Whatever the truth about the pirates, what we know for certain is that Emperor Aurangzeb of the Mughal Empire was outraged when the news of what happened to his ships reached him. In his anger, he even considered throwing out the merchants of the British East India Company from his empire, but eventually, he calmed down and accepted the assistance of the Company to patrol the waters of the Indian Ocean.

The Company at the time was still from being the power that conquered India, so to win back the favour of the Great Mughal, they also put a large bounty on the head of Every and his men.

In the meantime, Every with his crew made their way to the Caribbean, where he tried to buy a pardon for himself, but much to his disappointment, he found out no colonial governor was able to give him a pardon.

In another daring plan, he proposed to his crew that they should return to England, as nobody would expect them to be daring enough to make their way home. Two dozen of his crew agreed to the plan, but Every abandoned his crew before they made landfall.

The fate of the Arch Pirate remains unknown even today, as British authorities never caught him. However, his crewmates were captured, making one wonder whether Every set them up by abandoning him, knowing that they would soon expose themselves by the riches they carried with them.

Many stories appeared since, trying to tell the ultimate fate Every, with some believing he got cheated out of his wealth by merchants and died penniless, not even having enough money to buy a coffin. According to another version, he bribed the English authorities and lived out his life as a rich man.

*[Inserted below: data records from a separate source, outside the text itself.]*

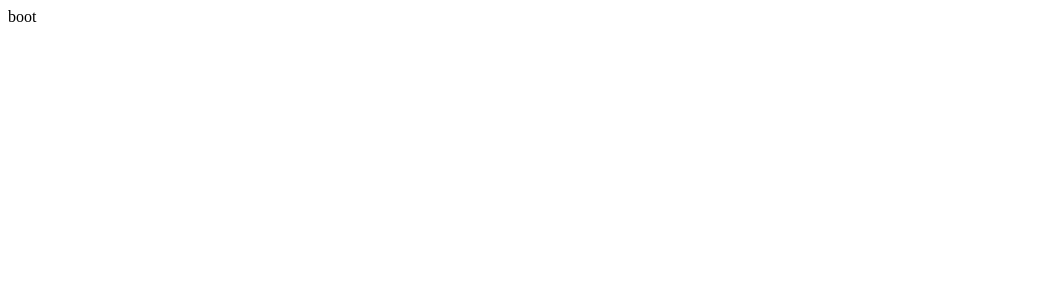
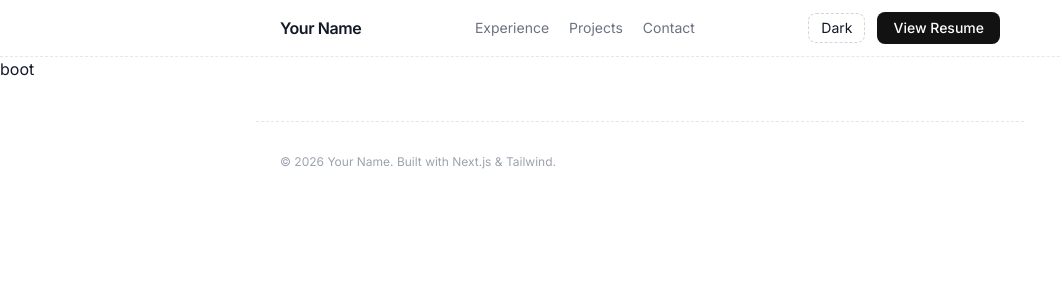
Before and after one commit to Jayem09/portfolio, a Next.js app: page / in a window 1280 px wide. Shown: the top 300 px of the page, without its empty margins (0-1062 px from the left). Built offline with nearby package versions, Linux system fonts and the light colour scheme.

Commit message:
feat: add root layout with Inter, metadata, dark mode and header/footer

```diff
--- a/app/layout.tsx
+++ b/app/layout.tsx
@@ -1,7 +1,33 @@
+import type { Metadata } from "next";
+import { Inter } from "next/font/google";
+import "./globals.css";
+import Header from "@/components/layout/Header";
+import Footer from "@/components/layout/Footer";
+
+const inter = Inter({ subsets: ["latin"] });
+
+export const metadata: Metadata = {
+  title: "Your Name — Software Engineer",
+  description: "Software Engineer portfolio — Next.js, React, Laravel. Building fast, accessible web apps.",
+  metadataBase: new URL("https://example.com"),
+  openGraph: { title: "Your Name — Software Engineer", description: "Portfolio", type: "website" },
+};
+
 export default function RootLayout({ children }: { children: React.ReactNode }) {
   return (
-    <html lang="en">
-      <body>{children}</body>
+    <html lang="en" suppressHydrationWarning>
+      <head>
+        <script
+          dangerouslySetInnerHTML={{
+            __html: `(function(){const s=localStorage.getItem('theme');const d=window.matchMedia('(prefers-color-scheme: dark)').matches;const u=s?s==='dark':d;document.documentElement.classList.toggle('dark',u)})();`,
+          }}
+        />
+      </head>
+      <body className={`${inter.className} antialiased bg-white text-gray-900 dark:bg-ink dark:text-white min-h-screen`}>
+        <Header />
+        {children}
+        <Footer />
+      </body>
     </html>
   );
 }
--- /dev/null
+++ b/components/layout/Footer.tsx
@@ -0,0 +1,7 @@
+export default function Footer() {
+  return (
+    <footer className="mx-auto max-w-3xl px-4 sm:px-6 py-8 text-xs text-gray-400 dark:text-gray-500 border-t border-dashed border-gray-200 dark:border-gray-800 mt-10">
+      © {new Date().getFullYear()} Your Name. Built with Next.js & Tailwind.
+    </footer>
+  );
+}
--- /dev/null
+++ b/components/layout/Header.tsx
@@ -0,0 +1,30 @@
+"use client";
+import { useEffect, useState } from "react";
+export default function Header() {
+  const [dark, setDark] = useState(false);
+  useEffect(() => setDark(document.documentElement.classList.contains("dark")), []);
+  function toggle() {
+    const n = !dark;
+    setDark(n);
+    document.documentElement.classList.toggle("dark", n);
+    localStorage.setItem("theme", n ? "dark" : "light");
+  }
+  return (
+    <header className="sticky top-0 z-40 backdrop-blur bg-white/80 dark:bg-ink/80 border-b border-dashed border-gray-200 dark:border-gray-800">
+      <div className="mx-auto max-w-3xl px-4 sm:px-6 h-14 flex items-center justify-between">
+        <a href="#" className="font-semibold tracking-tight text-gray-900 dark:text-white">Your Name</a>
+        <nav className="hidden sm:flex gap-5 text-sm text-gray-500 dark:text-gray-400">
+          <a href="#experience" className="hover:text-gray-900 dark:hover:text-white transition-colors">Experience</a>
+          <a href="#projects" className="hover:text-gray-900 dark:hover:text-white transition-colors">Projects</a>
+          <a href="#contact" className="hover:text-gray-900 dark:hover:text-white transition-colors">Contact</a>
+        </nav>
+        <div className="flex items-center gap-3">
+          <button onClick={toggle} aria-label="Toggle theme" className="text-sm border border-dashed border-gray-300 dark:border-gray-700 rounded-lg px-3 py-1 hover:bg-gray-50 dark:hover:bg-white/5 transition-colors">
+            {dark ? "Light" : "Dark"}
+          </button>
+          <a href="#" className="hidden sm:inline-flex bg-ink text-white dark:bg-white dark:text-black px-4 py-1.5 rounded-lg text-sm font-medium hover:scale-[1.02] transition-transform">View Resume</a>
+        </div>
+      </div>
+    </header>
+  );
+}
```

Sherry, Frank. (2008). Raiders and Rebels: A History of the Golden Age of Piracy. Harper Perennial.

© 2022 Andrew Szekler